It will also look to introduce further financial incentives to improve broadband, “to ensure more efficient use and management of public sector spectrum holdings to meet the government’s commitment to release 500 MHz of spectrum by 2020”.
The Treasury also highlighted possible UK Guarantee schemes, including a £40m university project, debt for a project-financed structured transaction for a gas storage facility, guaranteeing the European Investment Bank lending to a UK company developing infrastructure in order to help the EIB bring more capacity to the UK, and a 12-year guarantee for 100 per cent of the debt finance for to help a port.
CN first signalled in December that Drax Power was set for a UK Guarantee for its biomass conversion in Selby. It reiterated projects such as the Northern line extension to Battersea had qualified for the scheme.
The infrastructure delivery document gives updates to the 40 priority projects and says government and industry committees will continue to focus on completing these. However, there is little in terms of new work.
Top 40 priority investments include completing a programme of eight Highways Agency projects and the King’s Cross station improvements later this year.
It says chief secretary to the Treasury Danny Alexander will use the cabinet sub-committee on infrastructure and National Infrastructure Plan Strategic Engagement Forum to “push forward the National Infrastructure Plan” and the priority projects. Main points on the top 40 schemes include:
- Closing the dialogue phase of procurement for the Mersey Gateway Bridge – with construction on track to begin in late 2013/early 2014;
- The submission of a Development Consent Order application for the Thames Tideway Tunnel – the deepest and longest tunnel ever constructed in the capital at 15 miles long;
- A procurement decision on Crossrail rolling stock that will mean new trains for the scheme are to be fully funded by the government so that the £14.8bn project is not delayed and services can be rolled out on time;
- The successful completion of the 4G spectrum auction, enabling further roll-out of 4G mobile services throughout the UK, keeping the country at the forefront of mobile digital technology.
The following top 40 programmes are due to complete in 2013:
- The Highways Agency programme in construction (pre-2010 Spending Review), including the M25 J16-23, M25 J27-30, A46 Newark to Widmerpool and the M1 J10-13; and
- The King’s Cross station improvements, updating one of the country’s most iconic railway stations, worth more than £500m.
Infrastructure main points
- Increasing its capital spending plans by £3bn per annum from 2015-16. This will mean £18bn additional investment by the end of the next parliament;
- Investing more in transport infrastructure in this parliament than in the last and making public investment as a share of GDP higher on average over this parliament than spending under the previous government;
- Supporting the £9.4bn High Level Output Specification – the largest programme of investment in the railways since Victorian times;
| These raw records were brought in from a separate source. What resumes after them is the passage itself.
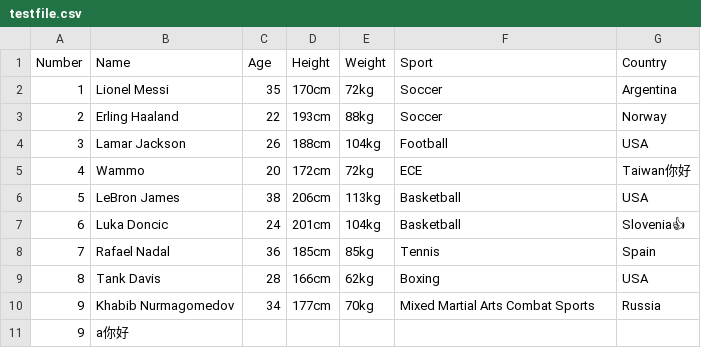
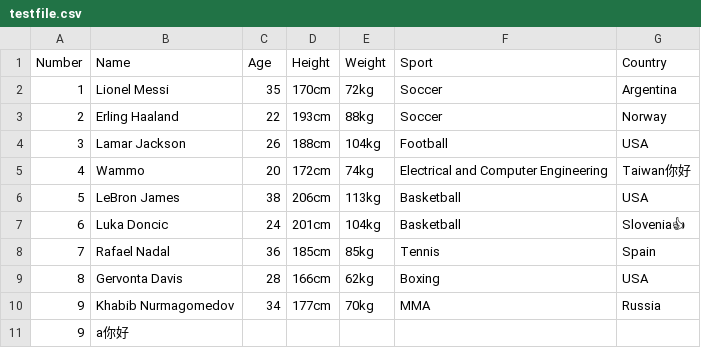
Before and after one commit to wammowammo/CSV-Table-Formatter, a CSV file: testfile.csv, drawn as a sheet.

```diff
--- a/testfile.csv
+++ b/testfile.csv
@@ -4,3 +4,3 @@ Number,Name,Age,Height,Weight,Sport,Country
 3,Lamar Jackson,26,188cm,104kg,Football,USA
-4,Wammo,20,172cm,72kg,ECE,Taiwan你好
+4,Wammo,20,172cm,74kg,Electrical and Computer Engineering,Taiwan你好
 5,LeBron James,38,206cm,113kg,Basketball,USA
@@ -8,4 +8,4 @@ Number,Name,Age,Height,Weight,Sport,Country
 7,Rafael Nadal,36,185cm,85kg,Tennis,Spain
-8,Tank Davis,28,166cm,62kg,Boxing,USA
-9,Khabib Nurmagomedov,34,177cm,70kg,Mixed Martial Arts Combat Sports,Russia
+8,Gervonta Davis,28,166cm,62kg,Boxing,USA
+9,Khabib Nurmagomedov,34,177cm,70kg,MMA,Russia
 9,a你好
```
Also changed, not shown: testfile2.csv.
- Providing UK Guarantees for major infrastructure projects such as the Northern line extension to Battersea, which will support the redevelopment of an area of central London on a similar scale to the Olympic Park, while Drax Power has been offered a Guarantee worth up to £75m for the partial conversion of its power station from coal to biomass;
- Investing £5.5bn as part of a capital package unveiled at autumn statement 2012 to boost crucial investment in roads, schools and housing;
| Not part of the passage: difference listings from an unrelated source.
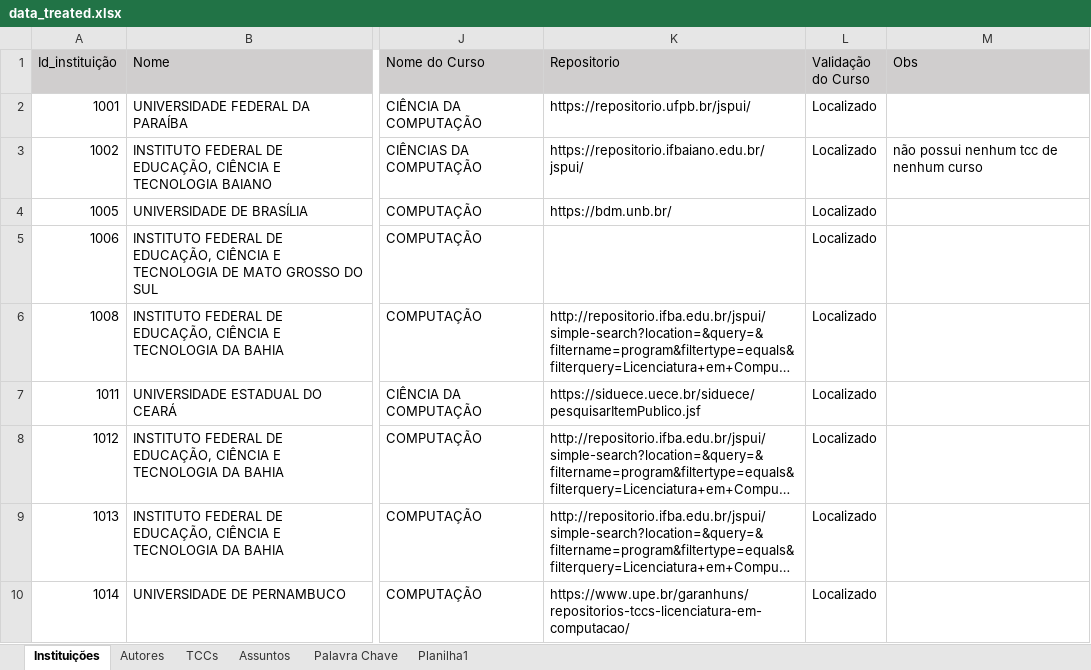
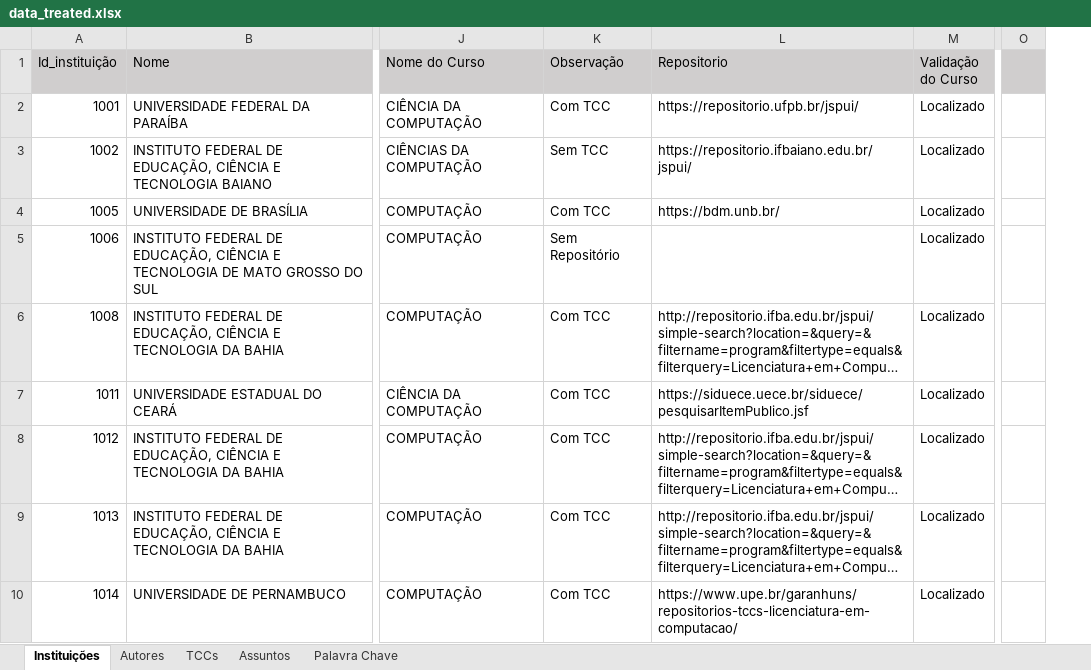
Before and after one commit to Geilsondss/Fluxo_da_Comunicacao_Cientifica_Lic_Comp, an Excel workbook: Data/data_treated.xlsx, sheet Instituições, drawn as a sheet; only a part is shown, gaps mark what is left out; long unchanged cells end in …; values as stored, in another font and other column widths than the file's, no borders; removed rows and columns are numbered as before the commit, all else as after; the diff names each change by its address in the sheet, - before the commit and + after, or states it on an @@ line.

```diff
--- a/Data/data_treated.xlsx (sheet Instituições)
+++ b/Data/data_treated.xlsx (sheet Instituições)
-sheet tab: Planilha1
+column K (Observação), rows 2-10: Com TCC | Sem TCC | Com TCC | Sem Repositório | Com TCC | Com TCC | Com TCC | Com TCC | Com TCC
-column M (Obs), row 3: não possui nenhum tcc de nenhum curso
+column O, empty
```
Also changed, not shown: sheet Palavra Chave, sheet TCCs, sheet Autores.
- Progressing work on the top 40 priority investments, including completing a programme of eight Highways Agency projects and the King’s Cross Station improvements later this year;
- Supporting the £14bn Crossrail project, which has completed more than two miles of tunnelling since autumn statement 2012;
- Improving the road network, through a series of significant expansions and initiatives to reduce the time it takes to get roads worth more than £3bn built.